- In other cases, Medicaid officials say state budget writers cut the same services twice, overestimating the amount of money the state would save.
- Yet other cuts would be offset by higher costs elsewhere – for example, someone with an abscessed tooth who can’t get dental care may end up at the emergency room, where their care would end up costing even more.
- And some cuts anticipated in the budget may not be feasible because they would violate other state or federal laws.
Overall, state Medicaid officials say, they’re looking at a potential difference of $118 million between what lawmakers said cuts would save the state, and what they actually might. The actual difference, whatever it is, will almost certainly have to come out of services.

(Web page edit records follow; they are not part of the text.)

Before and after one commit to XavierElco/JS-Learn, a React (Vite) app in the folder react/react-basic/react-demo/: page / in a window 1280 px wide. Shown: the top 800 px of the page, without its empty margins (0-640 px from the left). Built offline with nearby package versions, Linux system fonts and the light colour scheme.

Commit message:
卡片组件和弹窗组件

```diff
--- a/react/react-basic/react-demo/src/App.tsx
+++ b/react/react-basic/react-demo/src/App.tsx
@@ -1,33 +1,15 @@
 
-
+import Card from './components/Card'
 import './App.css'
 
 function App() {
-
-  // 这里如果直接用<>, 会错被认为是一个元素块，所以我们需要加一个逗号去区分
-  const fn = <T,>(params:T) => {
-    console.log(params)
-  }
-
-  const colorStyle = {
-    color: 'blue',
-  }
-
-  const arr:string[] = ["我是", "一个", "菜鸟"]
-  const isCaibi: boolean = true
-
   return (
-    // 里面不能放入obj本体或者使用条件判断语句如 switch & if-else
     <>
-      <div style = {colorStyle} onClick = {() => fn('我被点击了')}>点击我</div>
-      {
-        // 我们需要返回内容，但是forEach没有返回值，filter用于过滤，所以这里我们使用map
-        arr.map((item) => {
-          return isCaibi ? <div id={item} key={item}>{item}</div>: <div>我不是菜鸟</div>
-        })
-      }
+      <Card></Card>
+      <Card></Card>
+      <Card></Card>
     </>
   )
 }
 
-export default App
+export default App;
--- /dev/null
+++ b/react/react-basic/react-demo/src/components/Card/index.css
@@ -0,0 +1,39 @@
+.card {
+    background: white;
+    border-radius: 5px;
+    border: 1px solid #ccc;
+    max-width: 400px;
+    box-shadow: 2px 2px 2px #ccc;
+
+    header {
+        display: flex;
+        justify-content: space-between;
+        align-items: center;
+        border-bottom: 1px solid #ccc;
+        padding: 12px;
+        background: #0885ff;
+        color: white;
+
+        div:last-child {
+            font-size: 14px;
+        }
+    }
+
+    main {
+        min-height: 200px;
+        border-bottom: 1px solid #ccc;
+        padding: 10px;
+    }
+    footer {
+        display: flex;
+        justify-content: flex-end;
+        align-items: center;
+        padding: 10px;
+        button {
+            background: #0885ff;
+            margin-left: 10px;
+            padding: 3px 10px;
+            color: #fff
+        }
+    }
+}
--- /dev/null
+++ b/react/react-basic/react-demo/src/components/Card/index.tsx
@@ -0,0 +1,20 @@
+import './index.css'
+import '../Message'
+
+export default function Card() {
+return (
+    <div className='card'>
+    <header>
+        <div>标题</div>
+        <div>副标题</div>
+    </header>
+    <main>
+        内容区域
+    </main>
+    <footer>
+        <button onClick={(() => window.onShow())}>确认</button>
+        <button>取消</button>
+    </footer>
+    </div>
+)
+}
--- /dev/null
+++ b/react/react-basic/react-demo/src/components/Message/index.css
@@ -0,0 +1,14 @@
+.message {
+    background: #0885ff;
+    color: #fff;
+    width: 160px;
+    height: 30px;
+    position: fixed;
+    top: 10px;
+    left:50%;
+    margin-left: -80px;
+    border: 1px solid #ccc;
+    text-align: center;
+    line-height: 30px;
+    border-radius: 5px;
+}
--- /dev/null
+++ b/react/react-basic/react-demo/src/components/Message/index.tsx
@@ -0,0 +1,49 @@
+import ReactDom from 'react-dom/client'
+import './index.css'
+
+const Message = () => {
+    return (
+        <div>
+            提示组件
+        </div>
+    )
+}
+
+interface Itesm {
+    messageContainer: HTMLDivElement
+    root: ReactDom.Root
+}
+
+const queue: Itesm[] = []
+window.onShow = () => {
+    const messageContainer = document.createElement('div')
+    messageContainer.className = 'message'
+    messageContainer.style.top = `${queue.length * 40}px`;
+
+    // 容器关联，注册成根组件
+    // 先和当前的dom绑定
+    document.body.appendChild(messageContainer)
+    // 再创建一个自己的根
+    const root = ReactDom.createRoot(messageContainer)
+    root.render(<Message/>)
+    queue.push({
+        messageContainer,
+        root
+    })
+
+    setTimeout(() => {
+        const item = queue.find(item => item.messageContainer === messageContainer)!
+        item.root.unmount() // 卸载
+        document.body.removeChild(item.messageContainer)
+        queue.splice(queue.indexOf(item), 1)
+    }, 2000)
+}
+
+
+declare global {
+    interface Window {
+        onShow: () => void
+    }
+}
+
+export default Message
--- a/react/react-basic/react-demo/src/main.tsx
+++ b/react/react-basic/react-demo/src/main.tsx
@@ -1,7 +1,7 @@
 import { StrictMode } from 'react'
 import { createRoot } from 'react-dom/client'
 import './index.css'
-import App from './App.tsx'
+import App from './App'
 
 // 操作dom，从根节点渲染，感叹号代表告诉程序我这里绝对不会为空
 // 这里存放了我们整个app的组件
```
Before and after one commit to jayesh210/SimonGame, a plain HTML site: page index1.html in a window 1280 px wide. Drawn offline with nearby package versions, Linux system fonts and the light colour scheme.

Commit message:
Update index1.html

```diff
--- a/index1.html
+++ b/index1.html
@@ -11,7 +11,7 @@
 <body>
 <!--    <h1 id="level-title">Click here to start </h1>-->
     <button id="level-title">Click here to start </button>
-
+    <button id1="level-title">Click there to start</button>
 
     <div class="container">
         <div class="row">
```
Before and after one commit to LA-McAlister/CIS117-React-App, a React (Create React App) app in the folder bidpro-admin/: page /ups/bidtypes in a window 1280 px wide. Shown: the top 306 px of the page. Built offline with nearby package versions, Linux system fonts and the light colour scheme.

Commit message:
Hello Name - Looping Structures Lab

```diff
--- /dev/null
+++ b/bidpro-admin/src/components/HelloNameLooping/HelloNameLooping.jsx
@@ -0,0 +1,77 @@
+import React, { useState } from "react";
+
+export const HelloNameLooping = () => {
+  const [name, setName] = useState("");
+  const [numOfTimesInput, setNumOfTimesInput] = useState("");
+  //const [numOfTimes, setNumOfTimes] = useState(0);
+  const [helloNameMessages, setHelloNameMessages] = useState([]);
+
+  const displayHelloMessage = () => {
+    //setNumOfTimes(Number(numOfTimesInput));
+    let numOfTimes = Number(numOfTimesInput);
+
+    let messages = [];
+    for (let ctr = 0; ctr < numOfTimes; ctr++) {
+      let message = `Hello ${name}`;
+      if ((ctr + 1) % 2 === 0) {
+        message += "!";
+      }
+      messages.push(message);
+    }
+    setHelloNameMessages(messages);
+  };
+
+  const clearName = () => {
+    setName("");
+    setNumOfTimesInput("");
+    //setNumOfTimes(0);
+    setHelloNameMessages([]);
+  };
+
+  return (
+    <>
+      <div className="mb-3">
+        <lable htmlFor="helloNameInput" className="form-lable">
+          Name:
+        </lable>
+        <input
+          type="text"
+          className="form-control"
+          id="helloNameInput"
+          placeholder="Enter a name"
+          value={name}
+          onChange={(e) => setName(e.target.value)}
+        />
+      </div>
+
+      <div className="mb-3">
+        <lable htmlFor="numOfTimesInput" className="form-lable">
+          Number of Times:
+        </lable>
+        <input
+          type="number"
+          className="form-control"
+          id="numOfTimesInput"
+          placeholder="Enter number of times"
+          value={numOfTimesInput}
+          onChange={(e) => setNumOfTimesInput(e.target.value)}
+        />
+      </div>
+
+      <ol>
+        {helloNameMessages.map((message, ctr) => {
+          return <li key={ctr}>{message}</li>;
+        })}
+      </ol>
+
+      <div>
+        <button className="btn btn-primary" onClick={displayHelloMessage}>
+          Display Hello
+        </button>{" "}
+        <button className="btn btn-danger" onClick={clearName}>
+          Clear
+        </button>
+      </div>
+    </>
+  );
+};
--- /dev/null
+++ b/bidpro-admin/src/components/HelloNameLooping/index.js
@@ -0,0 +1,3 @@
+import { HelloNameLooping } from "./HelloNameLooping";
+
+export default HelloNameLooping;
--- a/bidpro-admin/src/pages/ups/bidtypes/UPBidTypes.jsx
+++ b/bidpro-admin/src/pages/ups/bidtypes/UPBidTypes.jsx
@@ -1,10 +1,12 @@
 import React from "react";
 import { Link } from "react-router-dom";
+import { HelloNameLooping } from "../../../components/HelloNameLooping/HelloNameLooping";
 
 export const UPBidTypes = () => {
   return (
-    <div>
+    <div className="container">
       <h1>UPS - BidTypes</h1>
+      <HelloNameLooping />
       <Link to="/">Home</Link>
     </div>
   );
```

The comments at today’s meeting came from patients and providers who stand to lose the most from proposed cuts to services.
Alex O’Connor told the committee she has multiple sclerosis, but only about five MS specialists are available to Medicaid patients like her from Raleigh to the coast. She says she only gets to see her doctor about once a year.
O’Connor asked the advisory committee not to cut provider rates. She says two of those five MS doctors want to retire, but haven’t because there’s no one to replace them. “No one wants to go into MS,” she told the committee, because Medicaid’s reimbursement rates are already so low.
Physician Peter Morris, board chairman of Action for Children NC, asked the advisory panel to change its focus. “Please incentivize what you want to see, rather than cutting away what you don’t,” he told them.
And Bob Hedrick, who leads the NC Providers Council, told the panel that cutting support services for mental health, substance abuse, and the developmentally disabled won’t reduce costs overall - it will simply shift them to hospitals, adult care homes, and prisons.
“These should not be discretionary services,” Hedrick said. “These are necessary services.”
The Medical Care Advisory Council will meet again in September to hear more public comments about proposed cuts to Medicaid. The date hasn’t yet been set.